Paraguayan President Fernando Lugo says he will not resign over claims by three women that he fathered children with them while he was a Catholic priest.
Mr Lugo said in a televised address that he would see his mandate through to 2013 regardless of "rumours of instability and conspiracy".
He asked for forgiveness from anyone who was offended by the revelations.
Opposition politicians have seized on the controversy to undermine Mr Lugo, who ran on a campaign of honesty.
Released from vows
"It was not my intention to offend anyone," Mr Lugo said in his televised news conference, after cancelling what was regarded as an important trip to Washington due to start on Friday.
"I don't hesitate to ask for forgiveness in recognising that I failed the church, the country, the citizens, those who put their trust in me," he said.
Mr Lugo came to power last August, ousting the right-wing Colorado party that had governed Paraguay for six decades.

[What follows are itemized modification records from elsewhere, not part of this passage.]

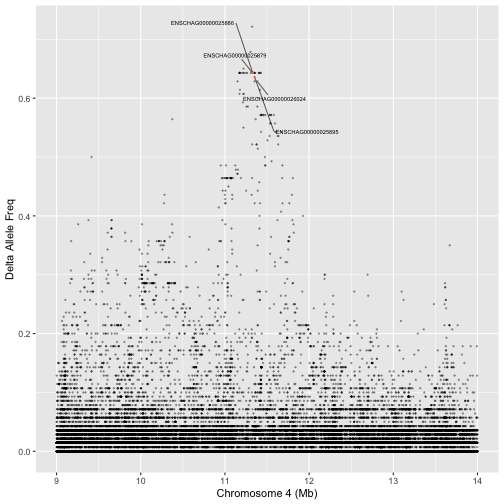
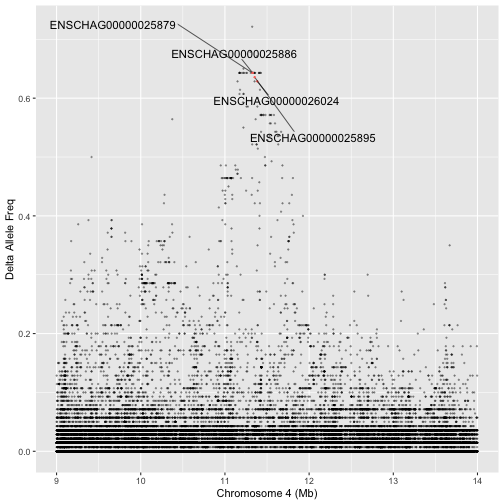
plot labels now look at least ok, changed conclusion slide to two slides since it didn't fit.

Changed region(s): [[0.4167, 0.1488, 0.744, 0.2976], [0.0893, 0.0298, 0.5952, 0.1488]]

diff --git a/herring_project_presentation.html b/herring_project_presentation.html
@@ -669,7 +669,7 @@ This as well (if needed)
 
 ---
 
-# Conclusion
+# Conclusions
 
 - Results show that only one selective sweep occurred in chromosome 4 of the baltic herring genome
 
@@ -680,6 +680,10 @@ This as well (if needed)
 - ENSCHAG00000025879, ENSCHAG00000025886 and ENSCHAG00000025895 have poorly defined functions
 
 - magi1a, qars1, espn are involved in signal transduction, glutamine-tRNA ligase activity and actin filament binding activity respectively. Hard to understand how their mutations will affect the population without further investigation
+
+---
+
+# Conclusions
 
 - rho creates G-protein-coupled photoreceptors used as light receptors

The Pope only released him from his vows of chastity last July, two years after Mr Lugo renounced the priesthood.
This month, three women have come forward claiming that the former Roman Catholic bishop is the father of their children.
Mr Lugo, 57, acknowledges a two-year-old boy born to a former parishioner as his own, but has not commented on the paternity of the others, a 14-month-old boy and a 6-year-old boy.
Calling the cases "private" during the news conference, he told journalists he could not keep answering questions without neglecting his duties as president.
He said he would leave the matter in the hands of the justice system.
A Paraguayan bishop, Rogelio Livieres, had called for Mr Lugo to resign.
On Friday, a senator from a party currently aligned with Mr Lugo's also urged him to step down.
"Your current personal situation has made you lose all credibility," Alfredo Jaeggli said in a letter to the presidency and congress. "I beg you to resign."
Sitting alongside the president were a number of ministers who celebrated achievements from the government's first year in office, but critics claim the scandal continues to paralyse his administration, the BBC's Gary Duffy reports from Asuncion.